It can be hard to picture that number – or even to picture 11,417, the number of sharks estimated to be killed every hour.
It’s clear: sharks have more to fear from humans than humans have to fear from them. But right now, the NSW government is under pressure to expand shark nets that indiscriminately kill marine life without making people safe.
We don’t need to kill sharks to protect ourselves at the beach using barbaric nets that have no evidence of protecting humans. An expert review just recommended that the NSW government trials the shark spotter program that has proved effective on South African beaches.
STOP Marine Life being Senselessly Killed in Ineffective Shark Nets
☠Nothing but a false sense of security and a killer to sea life! ⛔ Grey nurse sharks, loggerhead turtles, humpback whales, Indo pacific bottlenose dolphins, rays, green turtles and many more have been victims of shark nets. Only 3% of animals caught we're the "targeted" shark specie and 15% of sharks (zoom into pie chart on 3rd image). This is unacceptable! 😳😠 Please sign this petition, share and spread awareness. Be the voice for them🦈💙
We urge that the New South Wales (NSW) Government in Australia permanently removes ineffective 'shark nets' from the NSW beaches and replaces them with effective non lethal forms of mitigation which are proven to work based on data which has already gathered.
The world is watching!
Sea Shepherd Apex Harmony
Please sign the petition now by clicking button below.
Ecoceanic Accessories Available Now
Finally a part of the shop has launched. The accessories section! Woohoo.
You'll find unisex ocean treasures perfect for yourself or a gift for that special ocean lover.
Spark that conversation on conservation, the ocean, pollution and protecting our seas when wearing these.
Also, keep checking for new stuff as I'll be adding things weekly!
Flat rate shipping with tracking is available worldwide from Sydney, Australia.
If you have any questions please shoot me an email and I will happily respond within 24 hours.
Supporting my small business will help me further spread awareness and research on ocean and marine conservation including shark finning, over fishing, polluting, plastic use, coral bleaching and much more!

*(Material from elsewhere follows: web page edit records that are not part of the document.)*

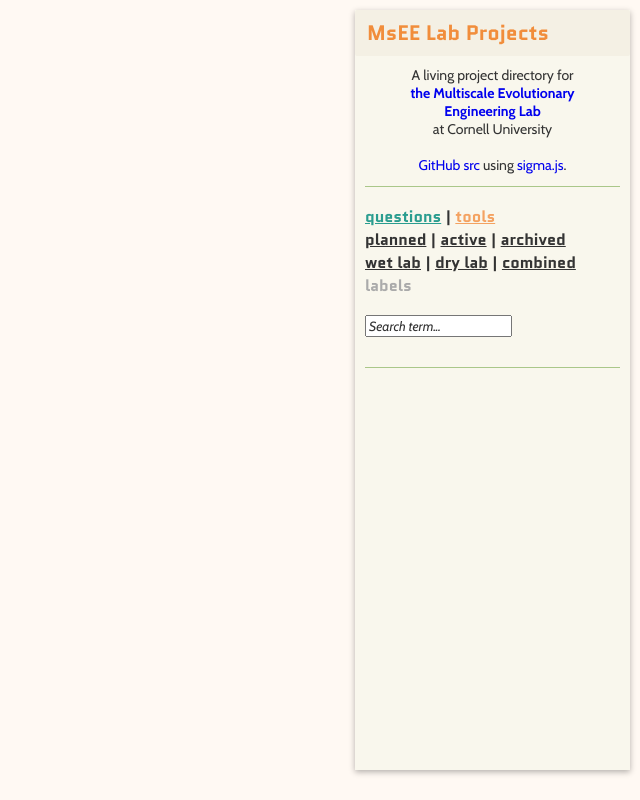
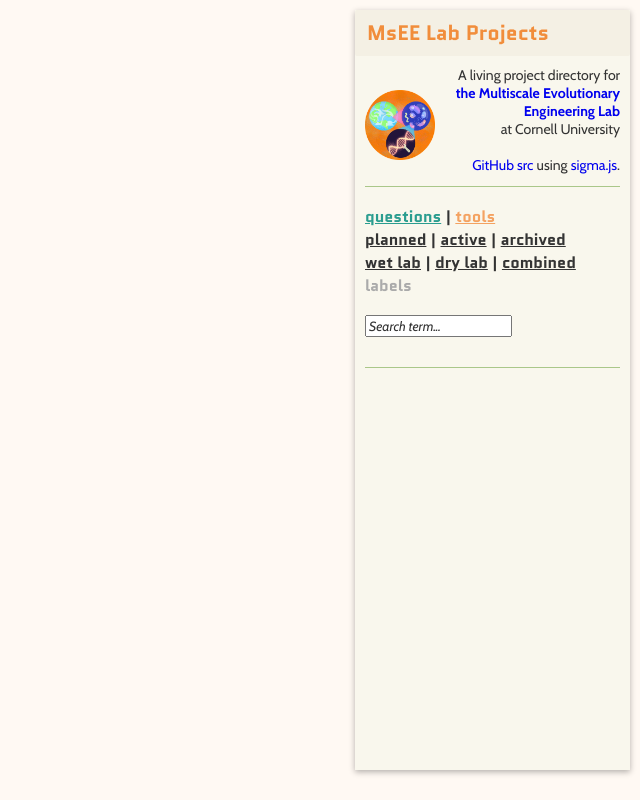
Before and after one commit to mseeLab/projectome, a plain HTML site: page index.html in a window 1280 px wide. Shown: the whole page, without its empty margins (640-1280 px from the left). Drawn offline with nearby package versions, Linux system fonts and the light colour scheme; a script that the page names is missing.

Commit message:
Add lab logo to top right

```diff
--- a/index.html
+++ b/index.html
@@ -28,16 +28,14 @@
         <h2 class="underline">MsEE Lab Projects</h2>
 
         <div>
-            <center>
+            <div id="nextLogo">
                 A living project directory for<br />
                 <b
                     ><a href="https://mseelab.org/" target="_blank"
                         >the Multiscale Evolutionary </br>Engineering Lab</a
                     ></b
                 >
-                <br />at Cornell University<br />
-                <!-- <a href="https://mseelab.org/" target="_blank">mseelab.org</a> -->
-                <br />
+                <br />at Cornell University<br /><br />
                 <!-- <a target="_blank" href="https://www.engineering.cornell.edu/"
                     ><a target="_blank" href="https://www.cornell.edu/"
                         ><img
@@ -52,37 +50,21 @@
                         src="./assets/img/cornellengineering_logo.png"
                 /></a>
                 <br /> -->
-                <a href="https://github.com/mseeLab/project-map" target="_blank"
+                <a href="https://github.com/mseeLab/projectome" target="_blank"
                     >GitHub src</a
                 >
                 using
                 <a href="http://sigmajs.org/" target="_blank">sigma.js</a>.
-            </center>
-            <!-- <p>
-                <center>
+            </div>
             <a
                 title="Lab logo"
                 target="_blank"
                 href="https://mseelab.org"
                 ><img
-                            width="50px"
+                    id="msee_logo"
                     alt="Lab Logo"
                     src="assets/img/msee_logo.png"
             /></a>
-                    <br /><br />
-                    <a href="https://mseelab.org/" target="_blank"
-                        >mseelab.org</a
-                    >
-                    <br />
-                    <a
-                        href="https://github.com/mseeLab/project-map"
-                        target="_blank"
-                        >GitHub src</a
-                    >
-                    using
-                    <a href="http://sigmajs.org/" target="_blank">sigma.js</a>.
-                </center>
-            </p> -->
             <span class="line"></span><br />
             <span class="headingTxt">
                 <font color="#2A9D8F"
--- a/src/network.js
+++ b/src/network.js
@@ -735,6 +735,7 @@
         if (toKeep.includes(n)) {
           // if this is the selected node or one of its neighbors,
           showNode(n);
+          graph.setNodeAttribute(n, "label", graph.getNodeAttribute(n, "name"));
         } // if not a neighbor or selected node,
         else {
           grayNode(n);
@@ -874,6 +875,7 @@
       graph.setNodeAttribute(n, "displayed", false);
       grayNode(n);
     }
+    if (!labels_show) graph.setNodeAttribute(n, "label", "");
   });
 
   colorEdges();
--- a/src/style.css
+++ b/src/style.css
@@ -117,3 +117,13 @@
     margin-right: auto;
     text-align: center;
 }
+
+#msee_logo {
+    position: absolute;
+    top: 80px;
+    width: 70px;
+}
+
+#nextLogo {
+    text-align: right;
+}
```
Lines whose indentation alone changed are shown as unchanged.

Protect what you love.
Remember to share your photos on instagram or facebook by tagging @ecoceanic
Make waves in marine conservation.
Help us clean Sydneys' most polluted beach
Allyson Jennings and Melanie Mangione of Ecoceanic have collaboratively started beach cleans. We believe we have found Sydneys most polluted beach.
If you would like to help us or join please email me firstname.lastname@example.org or follow @ecoceanic on Instagram and Facebook for updates.